U professor receives award for achievements in sexology

by Melinda Rogers

Many researchers work tirelessly throughout their careers, hoping to be recognized for an important contribution to their field of study.
While few ever receive the honors they dream of, one University professor recently received an award that exceeded even his own expectations of success.
Dr. Eli Coleman, University professor and world-renowned expert in issues of human sexuality, was awarded the Distinguished Scientific Achievement Award for outstanding contributions to the field of sexology Nov. 12 in Orlando, Fla.
Coleman has been working in the field of sexology for more than 20 years and is one of the most highly regarded experts on issues of sexual orientation, gender dysphoria, chemical dependency, compulsive sexual behavior and sexual offenders.
“I was in disbelief (to receive the award). Just to be in the company of the kind of people that have received this award before … I was stunned,” Coleman said.
The award was presented by the Society for the Scientific Study of Sexuality, an international organization that dedicates itself to the advancement and exploration of sexuality issues.
Each year an SSSS committee board nominates several candidates to receive the award, which is then given to one individual.
“Eli Coleman was selected for his years of service to the nation in the field of sexology,” said David Fleming, SSSS executive director.
“He is one of the premier researchers in the nation and very deserving of this award,” he said.
Coleman is the current president of the World Association for Sexology and the Harry Benjamin International Gender Dysphoria Association.
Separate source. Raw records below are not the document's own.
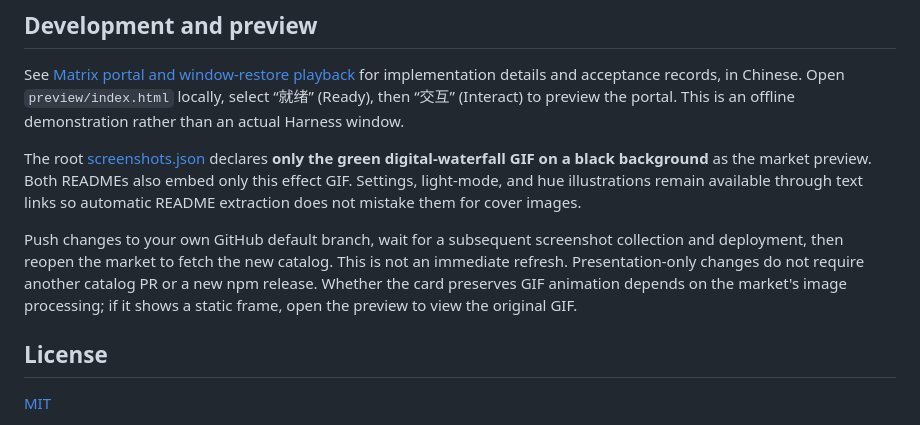
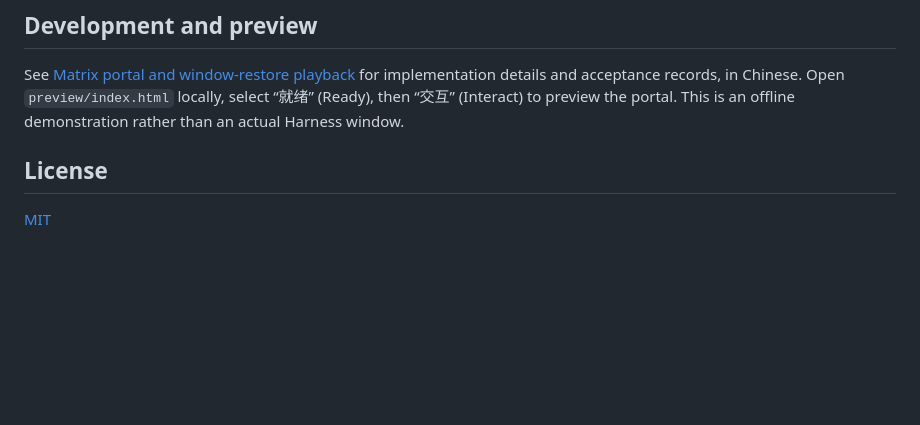
Before and after one commit to 4444Hao/dsh-codefall, a Markdown page: README.en.md, the part around the change. Drawn GitHub-style; blank space fills up the shorter version.

Commit message:
docs: remove outdated information about market preview and GIF usage in README

```diff
--- a/README.en.md
+++ b/README.en.md
@@ -113,10 +113,6 @@ This is a color-mapping diagram, not a full application screenshot. The hue cont
 
 See [Matrix portal and window-restore playback](docs/PORTAL.md) for implementation details and acceptance records, in Chinese. Open `preview/index.html` locally, select “就绪” (Ready), then “交互” (Interact) to preview the portal. This is an offline demonstration rather than an actual Harness window.
 
-The root [screenshots.json](screenshots.json) declares **only the green digital-waterfall GIF on a black background** as the market preview. Both READMEs also embed only this effect GIF. Settings, light-mode, and hue illustrations remain available through text links so automatic README extraction does not mistake them for cover images.
-
-Push changes to your own GitHub default branch, wait for a subsequent screenshot collection and deployment, then reopen the market to fetch the new catalog. This is not an immediate refresh. Presentation-only changes do not require another catalog PR or a new npm release. Whether the card preserves GIF animation depends on the market's image processing; if it shows a static frame, open the preview to view the original GIF.
-
 ## License
 
 [MIT](LICENSE)
```
Also changed, not shown: README.md (+0 -4 lines).
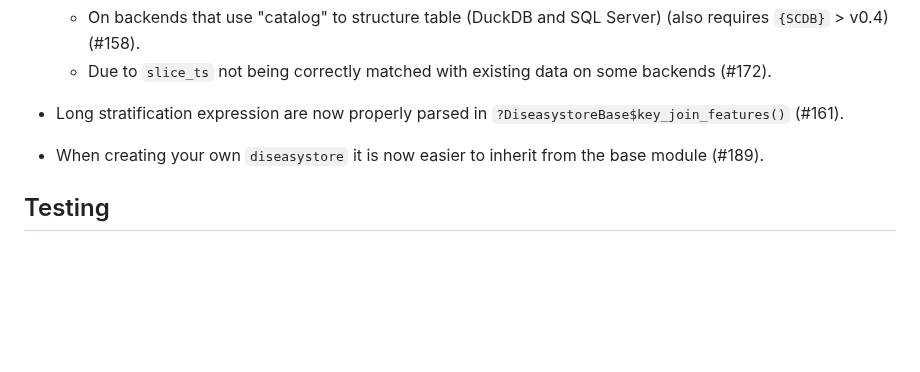
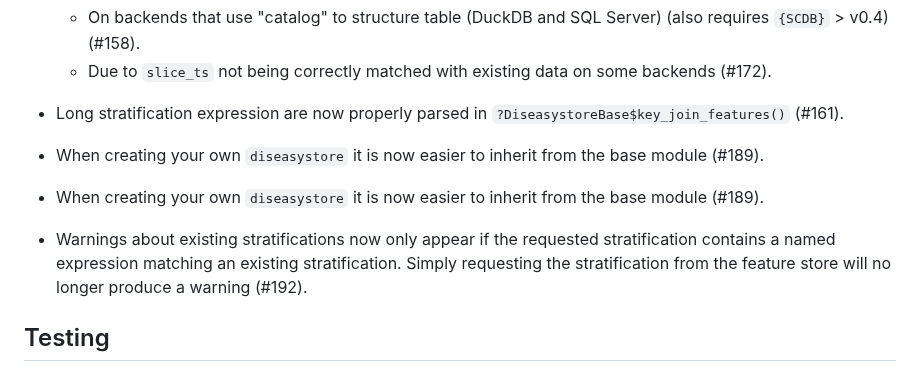
Before and after one commit to ssi-dk/diseasystore, a Markdown page: NEWS.md, the part around the change. Drawn GitHub-style; blank space fills up the shorter version.

Commit message:
docs(NEWS): Add entry on #192 changes

```diff
--- a/NEWS.md
+++ b/NEWS.md
@@ -34,6 +34,12 @@
 * Long stratification expression are now properly parsed in `?DiseasystoreBase$key_join_features()` (#161).
 
 * When creating your own `diseasystore` it is now easier to inherit from the base module (#189).
+
+* When creating your own `diseasystore` it is now easier to inherit from the base module (#189).
+
+* Warnings about existing stratifications now only appear if the requested stratification contains a named expression
+  matching an existing stratification. Simply requesting the stratification from the feature store will no longer
+  produce a warning (#192).
 
 ## Testing
 * `test_diseasystore()` now also checks the `?FeatureHandler` return data directly:
```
He also serves as editor for the Journal of Psychology of Human Sexuality and the International Journal of Transgenderism.
“As a psychologist, I was very aware of sexual problems and the little amount of scientific literature (about them),” Coleman said.
“It was a great new territory to explore. I’ve been able to improve treatment and to see that spread around the world is very gratifying,” he added.
While at the University, Coleman counsels patients, conducts research and teaches workshops and seminars in sexuality.
“He’s delightful to work with,” said Walter Bockting, coordinator of transgender services at the Program in Human Sexuality.
“He’s a team player and what he contributes is always very eye-opening. He’s done ground-breaking work and his broad understanding of human sexuality has really influenced my work,” Bockting said.
Coleman also heads the Program in Human Sexuality at the University — a program he hopes will continue in a positive direction.
“Our program has been a leader in the field for 30 years … Our faculty is being called upon to address many issues and we’re continually viewed as an important resource,” Coleman said.
Along with his other affiliations, Coleman is currently involved with the World Health Organization in an effort to create an international sexual health recommendation which will develop a strategy for dealing with sexual health problems.
Coleman hopes international exposure to issues in sexual health will create an awareness of current existing problems and also give the field of sexology an opportunity to grow.
“Sexology is an interdisciplinary study and I’m hoping it will have more of an impact on public policy and promote a sexually healthier world,” Coleman said.

Melinda Rogers welcomes comments at [email protected]